Lars-Gunnar Bodin is without doubt one of the big Kahunas in Swedish 20th century art music. I see from the notes here that he’s credited, along with Bengt Emil Johnson, with inventing the term “Text-Sound Composition” in the first place, which isn’t to say they were trying to create a restrictive elite, but rather define a very precise description for a practice they considered to be unique. Among Bodin’s accomplishments in his homeland, he was chairman of Fylkingen and studio director of EMS; internationally, a student of Stockhausen, Ligeti, and disciple and fellow-traveller with Cage and David Tudor. No surprise that his ‘Semicolon; Seance IV’ is showcased by being given the entirety of side B, allowing its 18 minute length to unfurl like a grand flag. This full version makes up for its previously truncated release on CD in 1994.
‘Semicolon; Seance IV’ is an electro-acoustic composition really, although voices and spoken word play a major part. Percussion and piano are to the fore, plus some clattering racket I can only allude to as “unseen banging about in a room”, but rendered in a very deliberate and composed way. The voice parts are delivered by the Svisch group, an ad-hoc ensemble featuring many notable Swedes, yapping out their avant-blather in stern manner.
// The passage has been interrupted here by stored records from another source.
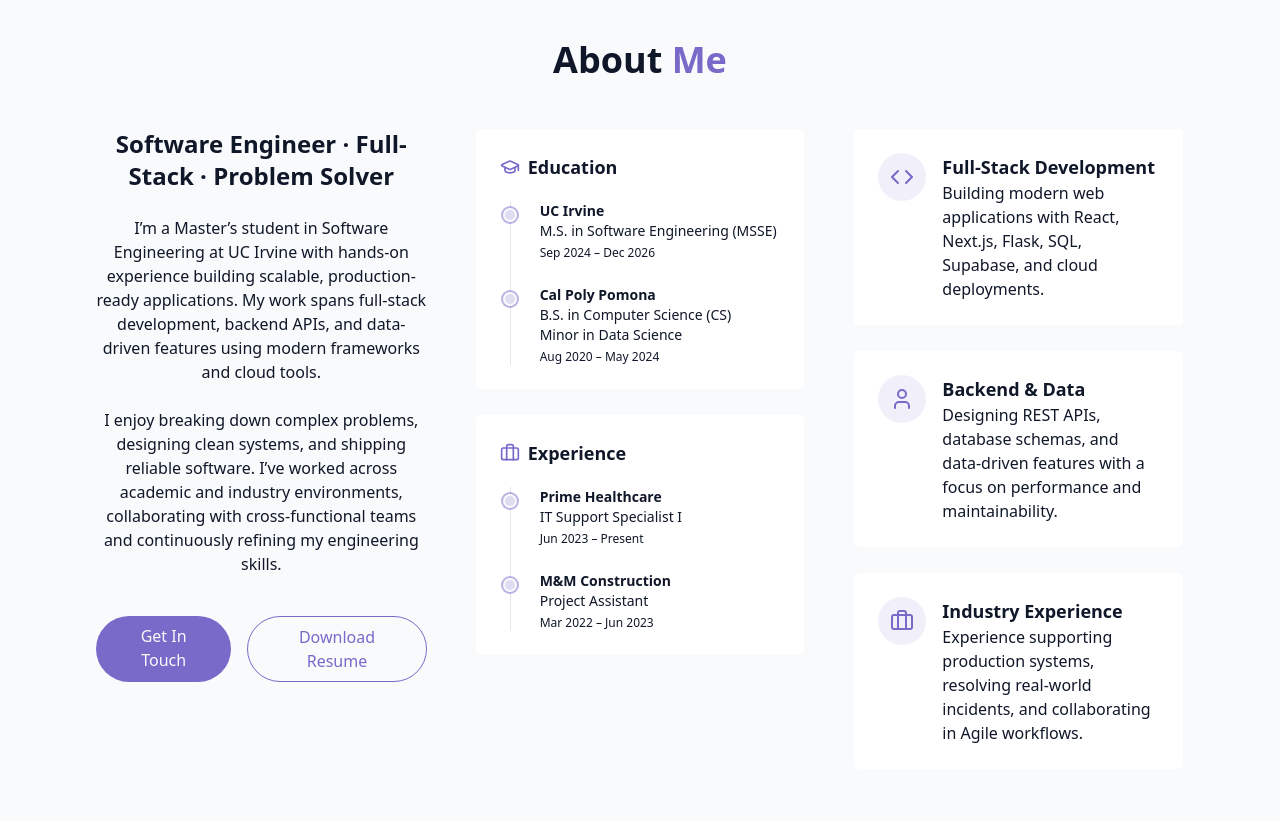
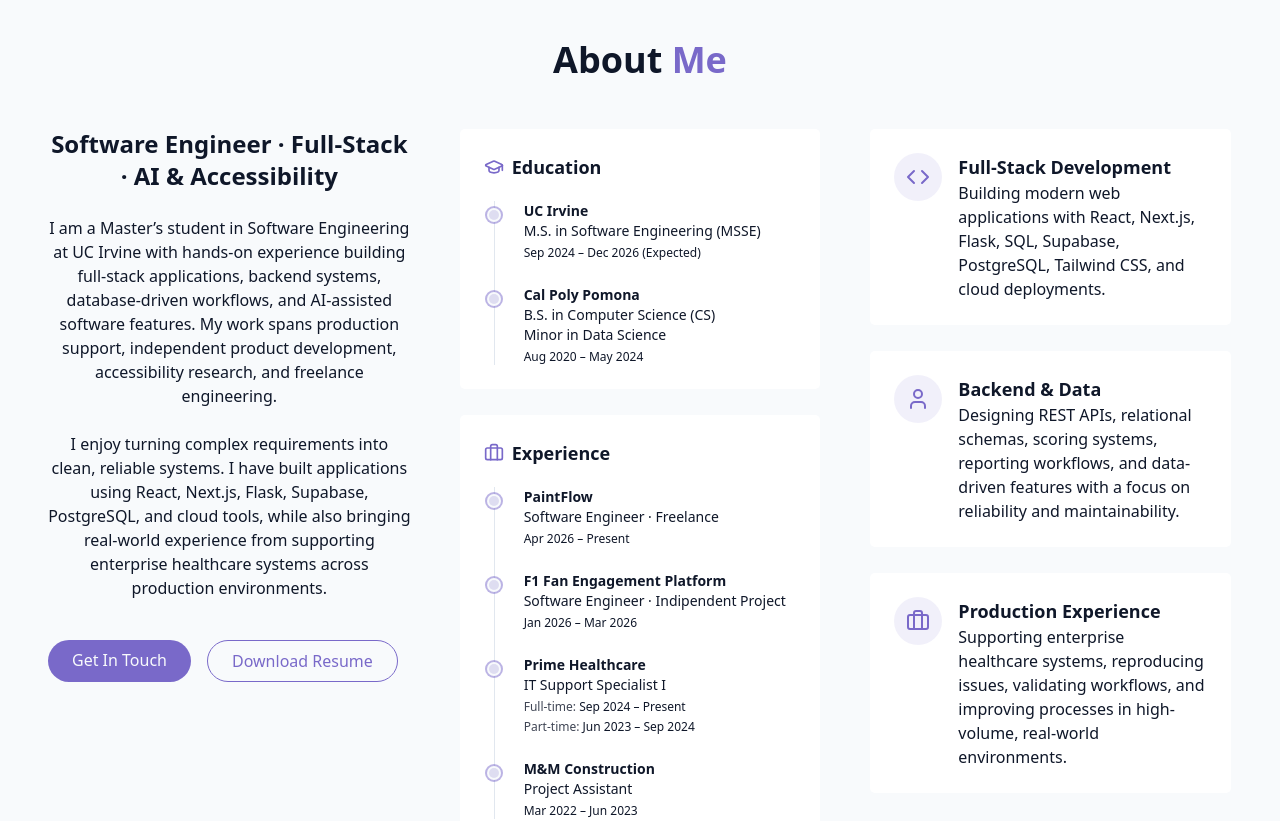
Before and after one commit to abdulksyed10/My-Portfolio-Website, a React (Vite) app: page / in a window 1280 px wide. Shown: the part 820-1641 px from the top of the page. Built offline with nearby package versions, Linux system fonts and the light colour scheme.

Commit message:
Updated resume and about section

```diff
--- a/src/components/AboutSection.jsx
+++ b/src/components/AboutSection.jsx
@@ -5,7 +5,7 @@ export const AboutSection = () => {
     {
       school: "UC Irvine",
       program: "M.S. in Software Engineering (MSSE)",
-      dates: "Sep 2024 – Dec 2026",
+      dates: "Sep 2024 – Dec 2026 (Expected)",
     },
     {
       school: "Cal Poly Pomona",
@@ -17,9 +17,28 @@ export const AboutSection = () => {
 
   const experience = [
     {
+      company: "PaintFlow",
+      role: "Software Engineer · Freelance",
+      dates: "Apr 2026 – Present",
+    },
+    {
+      company: "F1 Fan Engagement Platform",
+      role: "Software Engineer · Indipendent Project",
+      dates: "Jan 2026 – Mar 2026",
+    },
+    {
       company: "Prime Healthcare",
       role: "IT Support Specialist I",
-      dates: "Jun 2023 – Present",
+      periods: [
+        {
+          label: "Full-time",
+          dates: "Sep 2024 – Present",
+        },
+        {
+          label: "Part-time",
+          dates: "Jun 2023 – Sep 2024",
+        },
+      ],
     },
     {
       company: "M&M Construction",
@@ -30,32 +49,32 @@ export const AboutSection = () => {
 
   return (
     <section id="about" className="py-5 px-4 relative">
-      {/* Wider container so we use the side space */}
-      <div className="container mx-auto max-w-6xl">
+      <div className="container mx-auto">
         <h2 className="text-3xl md:text-4xl font-bold mb-12 text-center">
           About <span className="text-primary"> Me</span>
         </h2>
 
-        {/* Use 3 columns and let the right column be slightly wider */}
         <div className="grid grid-cols-1 lg:grid-cols-3 gap-10 lg:gap-12 items-start">
           {/* Left */}
-          <div className="space-y-6 lg">
+          <div className="space-y-6">
             <h3 className="text-2xl font-semibold">
-              Software Engineer · Full-Stack · Problem Solver
+              Software Engineer · Full-Stack · AI & Accessibility
             </h3>
 
             <p className="text-muted-foreground">
-              I’m a Master’s student in Software Engineering at UC Irvine with
-              hands-on experience building scalable, production-ready
-              applications. My work spans full-stack development, backend APIs,
-              and data-driven features using modern frameworks and cloud tools.
+              I am a Master’s student in Software Engineering at UC Irvine with
+              hands-on experience building full-stack applications, backend
+              systems, database-driven workflows, and AI-assisted software
+              features. My work spans production support, independent product
+              development, accessibility research, and freelance engineering.
             </p>
 
             <p className="text-muted-foreground">
-              I enjoy breaking down complex problems, designing clean systems,
-              and shipping reliable software. I’ve worked across academic and
-              industry environments, collaborating with cross-functional teams
-              and continuously refining my engineering skills.
+              I enjoy turning complex requirements into clean, reliable systems.
+              I have built applications using React, Next.js, Flask, Supabase,
+              PostgreSQL, and cloud tools, while also bringing real-world
+              experience from supporting enterprise healthcare systems across
+              production environments.
             </p>
 
             <div className="flex flex-col sm:flex-row gap-4 pt-4 justify-center lg:justify-start">
@@ -64,17 +83,16 @@ export const AboutSection = () => {
               </a>
 
               <a
-                href="\\Abdul-Kalam-Syed-SWE-Resume.pdf"
-                target="_blank"
-                rel="noopener noreferrer"
-                className="px-6 py-2 rounded-full border border-primary text-primary hover:bg-primary/10 transition-colors duration-300"
+                href="/Abdul-Kalam-Syed-SWE-Internship-Resume.pdf"
+                download="Abdul-Kalam-Syed-SWE-Internship-Resume.pdf"
+                className="px-6 py-2 rounded-full border border-primary text-primary hover:bg-primary/10 transition-colors duration-300 text-center"
               >
                 Download Resume
               </a>
             </div>
           </div>
 
-          {/* Middle: Timeline (fixed alignment) */}
+          {/* Middle: Timeline */}
           <div className="space-y-6">
             <div className="gradient-border p-6 card-hover">
               <div className="text-left">
@@ -100,17 +118,20 @@ export const AboutSection = () => {
           </div>
 
           {/* Right */}
-          <div className="grid grid-cols-1 gap-6 lg">
+          <div className="grid grid-cols-1 gap-6">
             <div className="gradient-border p-6 card-hover">
               <div className="flex items-start gap-4">
                 <div className="p-3 rounded-full bg-primary/10">
                   <Code className="h-6 w-6 text-primary" />
                 </div>
                 <div className="text-left">
-                  <h4 className="font-semibold text-lg">Full-Stack Development</h4>
+                  <h4 className="font-semibold text-lg">
+                    Full-Stack Development
+                  </h4>
                   <p className="text-muted-foreground">
                     Building modern web applications with React, Next.js, Flask,
-                    SQL, Supabase, and cloud deployments.
+                    SQL, Supabase, PostgreSQL, Tailwind CSS, and cloud
+                    deployments.
                   </p>
                 </div>
               </div>
@@ -124,8 +145,9 @@ export const AboutSection = () => {
                 <div className="text-left">
                   <h4 className="font-semibold text-lg">Backend & Data</h4>
                   <p className="text-muted-foreground">
-                    Designing REST APIs, database schemas, and data-driven
-                    features with a focus on performance and maintainability.
+                    Designing REST APIs, relational schemas, scoring systems,
+                    reporting workflows, and data-driven features with a focus
+                    on reliability and maintainability.
                   </p>
                 </div>
               </div>
@@ -137,10 +159,13 @@ export const AboutSection = () => {
                   <Briefcase className="h-6 w-6 text-primary" />
                 </div>
                 <div className="text-left">
-                  <h4 className="font-semibold text-lg">Industry Experience</h4>
+                  <h4 className="font-semibold text-lg">
+                    Production Experience
+                  </h4>
                   <p className="text-muted-foreground">
-                    Experience supporting production systems, resolving
-                    real-world incidents, and collaborating in Agile workflows.
+                    Supporting enterprise healthcare systems, reproducing
+                    issues, validating workflows, and improving processes in
+                    high-volume, real-world environments.
                   </p>
                 </div>
               </div>
@@ -155,13 +180,11 @@ export const AboutSection = () => {
 function Timeline({ items, type }) {
   return (
     <div className="mt-5 relative">
-      {/* Line: aligned to the center of the dots */}
       <div className="absolute left-2.5 top-0 bottom-0 w-px bg-border" />
 
       <div className="space-y-6">
         {items.map((item, idx) => (
           <div key={`${type}-${idx}`} className="relative pl-10">
-            {/* Dot: perfectly centered over the line */}
             <span className="absolute left-2.5 top-[0.45rem] -translate-x-1/2 h-3.5 w-3.5 rounded-full bg-background ring-2 ring-primary/50">
               <span className="absolute inset-0.5 rounded-full bg-primary/20" />
             </span>
@@ -171,8 +194,14 @@ function Timeline({ items, type }) {
                 <div className="text-sm font-semibold text-foreground">
                   {item.school}
                 </div>
-                <div className="text-sm text-muted-foreground">{item.program}</div>
-                <div className="text-sm text-muted-foreground">{item.minor}</div>
+                <div className="text-sm text-muted-foreground">
+                  {item.program}
+                </div>
+                {item.minor && (
+                  <div className="text-sm text-muted-foreground">
+                    {item.minor}
+                  </div>
+                )}
                 <div className="text-xs text-muted-foreground mt-1">
                   {item.dates}
                 </div>
@@ -182,10 +211,36 @@ function Timeline({ items, type }) {
                 <div className="text-sm font-semibold text-foreground">
                   {item.company}
                 </div>
-                <div className="text-sm text-muted-foreground">{item.role}</div>
-                <div className="text-xs text-muted-foreground mt-1">
-                  {item.dates}
+
+                <div className="text-sm text-muted-foreground">
+                  {item.role}
                 </div>
+
+                {item.location && (
+                  <div className="text-xs text-muted-foreground">
+                    {item.location}
+                  </div>
+                )}
+
+                {item.periods ? (
+                  <div className="mt-1 space-y-1">
+                    {item.periods.map((period, periodIdx) => (
+                      <div
+                        key={`${item.company}-${periodIdx}`}
+                        className="text-xs text-muted-foreground"
+                      >
+                        <span className="font-medium text-foreground/80">
+                          {period.label}:
+                        </span>{" "}
+                        {period.dates}
+                      </div>
+                    ))}
+                  </div>
+                ) : (
+                  <div className="text-xs text-muted-foreground mt-1">
+                    {item.dates}
+                  </div>
+                )}
               </>
             )}
           </div>
```
Also changed, not shown: 1 other file (tests, documents, lock files or other folders).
For instance the great Åke Hodell, whose 3-CD Verbal Brainwash is an unforgettable diatribe of harshly political text-sound attacks, is part of this team.
I wish I could get under the carapace of this difficult piece, and I suspect that even if I understood the Swedish language I would still be baffled by the utterances and sayings of the Svisch group. The text portions were apparently inspired by parapsychology, an abstruse enough field in the first place which leaves me stranded from the get-go, and the fundamental themes have probably been further mutated by passing through the complex brain filters of the great Bodin and his large cranium. An awareness of Öyvind Fahlström’s “happenings” of the early 1960s also fed into the piece, which may account for the tremendous sense of “moment” going on here. A mysterious, yet compelling series of episodes for us to process.
We’re also witnessing the rise of the EMS Studio in Stockholm as an important cultural force. ‘Semicolon’ was executed in the early 1960s at a time before EMS was as sophisticated as it now is; Bodin is at some pains to express what an achievement it was to realise the piece at all, and is effusive in his praise of Christer Grewin’s technical assistance. No wonder.